YOUR INSTRUCTIONS | Find the lines below that contain the string "informação". Copy each one.
*** SOURCE INFORMATION Section Begins ***
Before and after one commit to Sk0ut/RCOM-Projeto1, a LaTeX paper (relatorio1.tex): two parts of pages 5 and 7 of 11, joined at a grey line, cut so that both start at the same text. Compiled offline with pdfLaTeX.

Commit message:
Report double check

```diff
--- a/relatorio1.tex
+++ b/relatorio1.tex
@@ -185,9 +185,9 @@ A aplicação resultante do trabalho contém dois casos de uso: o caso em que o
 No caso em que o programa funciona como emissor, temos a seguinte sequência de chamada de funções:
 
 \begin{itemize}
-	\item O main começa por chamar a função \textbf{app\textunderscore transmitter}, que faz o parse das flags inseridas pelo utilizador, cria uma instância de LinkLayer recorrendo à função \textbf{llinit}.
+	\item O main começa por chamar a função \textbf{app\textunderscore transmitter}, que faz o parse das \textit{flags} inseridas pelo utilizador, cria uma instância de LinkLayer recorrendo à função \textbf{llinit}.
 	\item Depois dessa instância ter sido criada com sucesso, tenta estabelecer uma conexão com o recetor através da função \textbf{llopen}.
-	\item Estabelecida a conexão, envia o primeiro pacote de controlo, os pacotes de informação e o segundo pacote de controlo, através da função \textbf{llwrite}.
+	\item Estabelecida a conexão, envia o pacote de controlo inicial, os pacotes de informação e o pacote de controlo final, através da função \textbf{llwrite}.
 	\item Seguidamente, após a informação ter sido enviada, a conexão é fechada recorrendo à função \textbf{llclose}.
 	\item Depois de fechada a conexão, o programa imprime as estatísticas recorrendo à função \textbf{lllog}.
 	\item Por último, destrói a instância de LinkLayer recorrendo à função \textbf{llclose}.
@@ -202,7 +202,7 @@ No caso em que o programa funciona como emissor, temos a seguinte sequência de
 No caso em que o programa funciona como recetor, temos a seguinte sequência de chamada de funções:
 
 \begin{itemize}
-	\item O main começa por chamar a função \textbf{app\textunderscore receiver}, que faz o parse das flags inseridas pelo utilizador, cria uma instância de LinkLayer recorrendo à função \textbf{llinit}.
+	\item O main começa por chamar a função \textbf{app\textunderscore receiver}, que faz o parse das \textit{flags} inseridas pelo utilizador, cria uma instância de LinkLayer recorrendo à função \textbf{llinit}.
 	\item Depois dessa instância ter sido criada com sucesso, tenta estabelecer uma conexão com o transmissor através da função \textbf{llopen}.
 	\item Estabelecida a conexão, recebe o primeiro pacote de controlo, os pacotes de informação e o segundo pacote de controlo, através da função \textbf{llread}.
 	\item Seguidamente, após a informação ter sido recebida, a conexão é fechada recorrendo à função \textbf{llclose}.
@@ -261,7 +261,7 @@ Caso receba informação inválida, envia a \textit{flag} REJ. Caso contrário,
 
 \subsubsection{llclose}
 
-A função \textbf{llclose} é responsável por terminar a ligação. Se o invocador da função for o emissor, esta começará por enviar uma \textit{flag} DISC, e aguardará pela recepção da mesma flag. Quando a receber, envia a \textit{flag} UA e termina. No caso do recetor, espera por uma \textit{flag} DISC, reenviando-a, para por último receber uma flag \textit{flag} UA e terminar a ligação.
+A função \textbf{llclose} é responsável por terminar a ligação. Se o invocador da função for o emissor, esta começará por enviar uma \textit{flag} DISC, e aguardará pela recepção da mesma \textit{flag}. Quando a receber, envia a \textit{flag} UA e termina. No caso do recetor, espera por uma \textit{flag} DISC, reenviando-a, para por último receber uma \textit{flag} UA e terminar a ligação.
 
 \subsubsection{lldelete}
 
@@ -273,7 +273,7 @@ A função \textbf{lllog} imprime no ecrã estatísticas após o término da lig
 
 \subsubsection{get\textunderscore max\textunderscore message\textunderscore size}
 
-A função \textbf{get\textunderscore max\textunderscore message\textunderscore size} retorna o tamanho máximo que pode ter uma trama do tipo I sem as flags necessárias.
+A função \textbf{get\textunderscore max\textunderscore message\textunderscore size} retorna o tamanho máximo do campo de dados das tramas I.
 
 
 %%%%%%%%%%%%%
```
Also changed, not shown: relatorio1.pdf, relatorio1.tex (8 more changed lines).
*** SOURCE INFORMATION Section Ends ***
*** SOURCE INFORMATION Section Begins ***
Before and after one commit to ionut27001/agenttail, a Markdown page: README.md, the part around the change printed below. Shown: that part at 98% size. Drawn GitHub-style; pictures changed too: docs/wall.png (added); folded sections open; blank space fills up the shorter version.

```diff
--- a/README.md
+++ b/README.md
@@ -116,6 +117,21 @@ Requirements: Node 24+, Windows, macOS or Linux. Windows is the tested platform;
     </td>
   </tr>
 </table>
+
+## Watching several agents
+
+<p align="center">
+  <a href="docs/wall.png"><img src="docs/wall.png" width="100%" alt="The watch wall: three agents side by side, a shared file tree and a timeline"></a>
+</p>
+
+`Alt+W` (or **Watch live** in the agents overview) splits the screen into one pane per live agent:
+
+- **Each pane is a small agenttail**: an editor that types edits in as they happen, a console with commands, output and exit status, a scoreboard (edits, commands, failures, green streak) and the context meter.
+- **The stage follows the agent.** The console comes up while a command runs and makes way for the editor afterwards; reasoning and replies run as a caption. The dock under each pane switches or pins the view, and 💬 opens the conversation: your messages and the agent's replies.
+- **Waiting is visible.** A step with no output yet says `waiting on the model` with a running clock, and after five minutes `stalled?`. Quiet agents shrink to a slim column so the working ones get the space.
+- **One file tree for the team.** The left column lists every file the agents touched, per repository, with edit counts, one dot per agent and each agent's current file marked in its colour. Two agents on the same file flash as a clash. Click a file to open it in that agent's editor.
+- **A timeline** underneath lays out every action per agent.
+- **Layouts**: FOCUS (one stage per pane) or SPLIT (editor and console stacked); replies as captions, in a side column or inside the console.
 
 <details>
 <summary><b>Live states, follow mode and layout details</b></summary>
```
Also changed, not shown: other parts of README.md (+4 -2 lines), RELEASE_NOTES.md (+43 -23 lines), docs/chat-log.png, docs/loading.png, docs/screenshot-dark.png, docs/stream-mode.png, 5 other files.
*** SOURCE INFORMATION Section Ends ***
FINISHED TASK |
-	\item Estabelecida a conexão, envia o primeiro pacote de controlo, os pacotes de informação e o segundo pacote de controlo, através da função \textbf{llwrite}.
+	\item Estabelecida a conexão, envia o pacote de controlo inicial, os pacotes de informação e o pacote de controlo final, através da função \textbf{llwrite}.
 	\item Seguidamente, após a informação ter sido enviada, a conexão é fechada recorrendo à função \textbf{llclose}.
 	\item Estabelecida a conexão, recebe o primeiro pacote de controlo, os pacotes de informação e o segundo pacote de controlo, através da função \textbf{llread}.
 	\item Seguidamente, após a informação ter sido recebida, a conexão é fechada recorrendo à função \textbf{llclose}.
@@ -261,7 +261,7 @@ Caso receba informação inválida, envia a \textit{flag} REJ. Caso contrário,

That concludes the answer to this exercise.